shaddack at ns.arachne.cz
Mon Mar 7 12:01:57 PST 2005
FPGAs will have very hard time to be as fast as "dedicated" CPUs,
frequency-wise. The FPGA structures have to be too generic, and are much
bigger than specialized structures of the CPUs, so they have higher
capacity, which limits the maximum achievable switching frequency. The
length of the wiring between the structures together with the lazy speed
of light plays its role as well. However, the FPGA structure allows
parallelizing of processing tasks, which can in some cases neatly beat the
There are FPGAs with on-chip RISC CPU cores, allowing reaping the benefits
of both architectures in a single chip.
On Sat, 5 Mar 2005, Tyler Durden wrote:
> Well, what would you call a network processor? An FPGA or a CPU? I think of it
> as somewhere in between, given credence to the FPGA statement below.
> > From: "Major Variola (ret)" <mv at cdc.gov>
> > To: "cypherpunks at al-qaeda.net" <cypherpunks at al-qaeda.net>
> > Subject: Re: SHA1 broken?
> > Date: Sat, 05 Mar 2005 06:51:24 -0800
> > At 09:23 PM 2/19/05 +0000, Dave Howe wrote:
> > > I am unaware of any massive improvement (certainly to the scale of
> > > the comparable improvement in CPUs) in FPGAs, and the ones I looked at
> > a
> > > a few days ago while researching this question seemed to have pretty
> > FPGAs scale with tech the same as CPUs, however CPUs contain a lot
> > more design info (complexity). But FPGAs since '98 have gotten

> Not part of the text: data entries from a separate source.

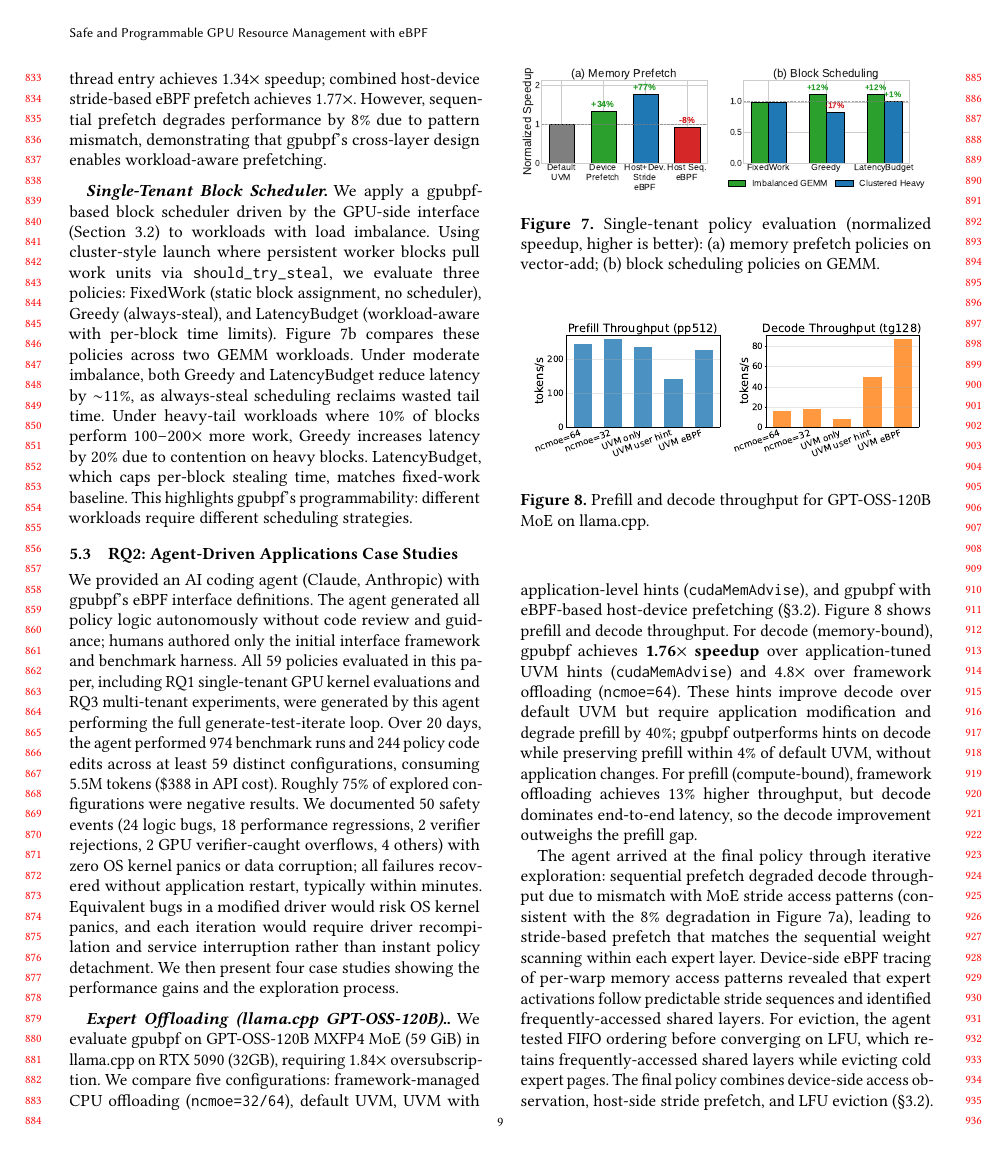
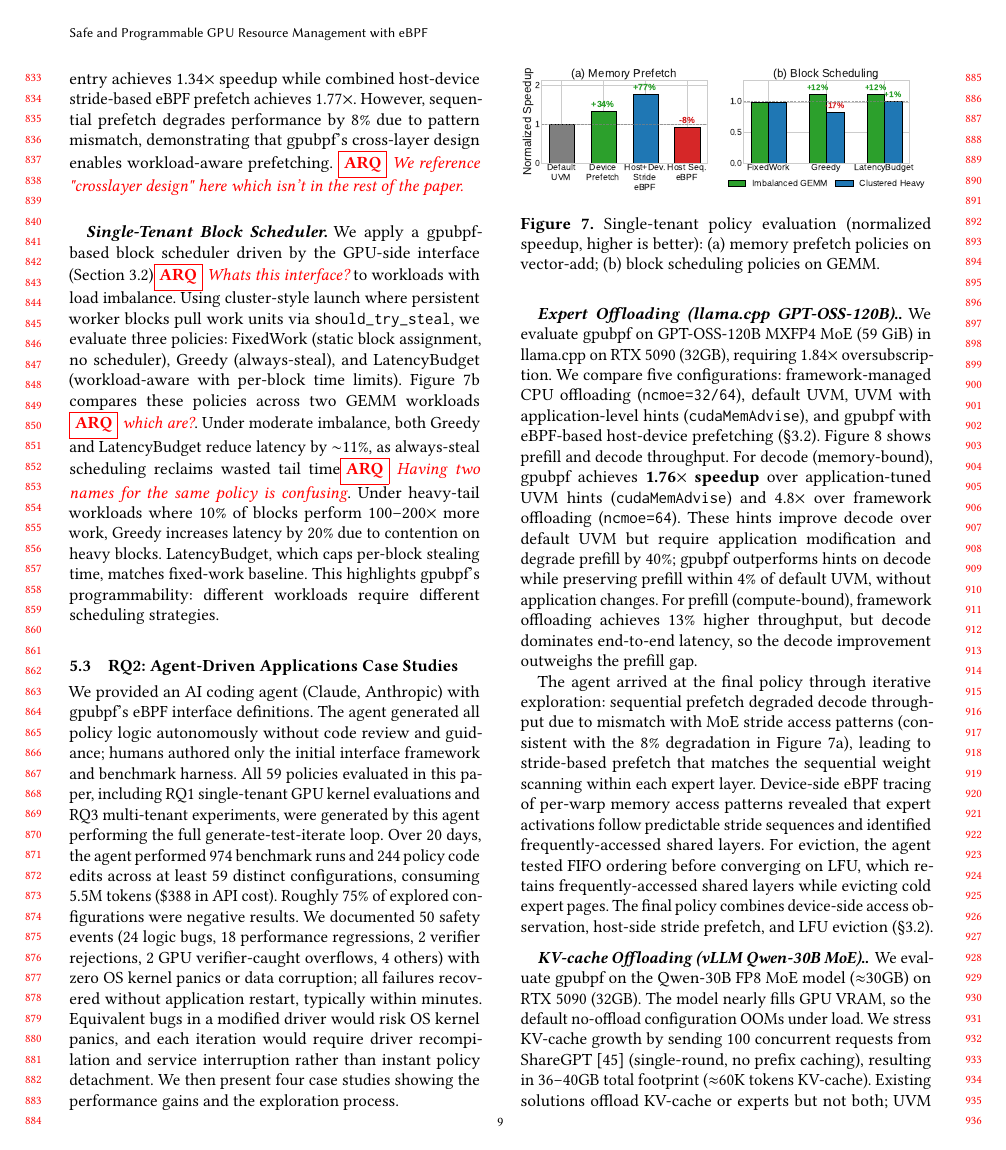
Before and after one commit to yunwei37/gpu-ext-paper, a LaTeX paper (main.tex, which reads tex/eval.tex): page 9 of 15. Compiled offline with pdfLaTeX.

Commit message:
Updates from Overleaf

```diff
--- a/tex/eval.tex
+++ b/tex/eval.tex
@@ -19,11 +19,11 @@ We evaluate \sys on two machines: Server~A with Intel Core Ultra~9 285K (24 core
 \subsection{RQ1: Single-Tenant Memory and Scheduling Policies on GPU kernels}
 
 \paragraph{Memory Prefetch Policies.}
-We evaluate host-device prefetch coordination using a vector-add GPU kernel~\cite{nvidia_cuda_samples} with stride access pattern and 40GB working set (1.25$\times$ oversubscription). Device-side L2 prefetch instructions (\texttt{prefetch.\allowbreak{}global.\allowbreak{}L2}) trigger non-blocking page faults, while host-side callbacks extend prefetching to additional pages. As shown in \Cref{fig:clc-policies}a, device-only prefetch at thread entry achieves 1.34$\times$ speedup; combined host-device stride-based eBPF prefetch achieves 1.77$\times$. However, sequential prefetch degrades performance by 8\% due to pattern mismatch, demonstrating that \sys's cross-layer design enables workload-aware prefetching.
+We evaluate host-device prefetch coordination using a vector-add GPU kernel~\cite{nvidia_cuda_samples} with stride access pattern and 40GB working set (1.25$\times$ oversubscription). Device-side L2 prefetch instructions (\texttt{prefetch.\allowbreak{}global.\allowbreak{}L2}) trigger non-blocking page faults, while host-side callbacks extend prefetching to additional pages. As shown in \Cref{fig:clc-policies}a, device-only prefetch at thread entry achieves 1.34$\times$ speedup while combined host-device stride-based eBPF prefetch achieves 1.77$\times$. However, sequential prefetch degrades performance by 8\% due to pattern mismatch, demonstrating that \sys's cross-layer design enables workload-aware prefetching.  \arq{We reference "crosslayer design" here which isn't in the rest of the paper.}
 
 \paragraph{Single-Tenant Block Scheduler.}
-We apply a \sys-based block scheduler driven by the GPU-side interface (Section~\ref{sec:design-interfaces}) to workloads with load imbalance. Using cluster-style launch where persistent worker blocks pull work units via \texttt{should\_\allowbreak{}try\_steal}, we evaluate three policies: FixedWork (static block assignment, no scheduler), Greedy (always-steal), and LatencyBudget (workload-aware with per-block time limits).
-\Cref{fig:clc-policies}b compares these policies across two GEMM workloads. Under moderate imbalance, both Greedy and LatencyBudget reduce latency by $\sim$11\%, as always-steal scheduling reclaims wasted tail time. Under heavy-tail workloads where 10\% of blocks perform 100--200$\times$ more work, Greedy increases latency by 20\% due to contention on heavy blocks. LatencyBudget, which caps per-block stealing time, matches fixed-work baseline. This highlights \sys's programmability: different workloads require different scheduling strategies.
+We apply a \sys-based block scheduler driven by the GPU-side interface (Section~\ref{sec:design-interfaces})\arq{Whats this interface?} to workloads with load imbalance. Using cluster-style launch where persistent worker blocks pull work units via \texttt{should\_\allowbreak{}try\_steal}, we evaluate three policies: FixedWork (static block assignment, no scheduler), Greedy (always-steal), and LatencyBudget (workload-aware with per-block time limits).
+\Cref{fig:clc-policies}b compares these policies across two GEMM workloads \arq{which are?}. Under moderate imbalance, both Greedy and LatencyBudget reduce latency by $\sim$11\%, as always-steal scheduling reclaims wasted tail time\arq{Having two names for the same policy is confusing}. Under heavy-tail workloads where 10\% of blocks perform 100--200$\times$ more work, Greedy increases latency by 20\% due to contention on heavy blocks. LatencyBudget, which caps per-block stealing time, matches fixed-work baseline. This highlights \sys's programmability: different workloads require different scheduling strategies.
 
 \subsection{RQ2: Agent-Driven Applications Case Studies}
 
```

> > denser (Moore's observation), pioneering Cu wiring, smaller features,
> > etc.
More information about the cypherpunks-legacy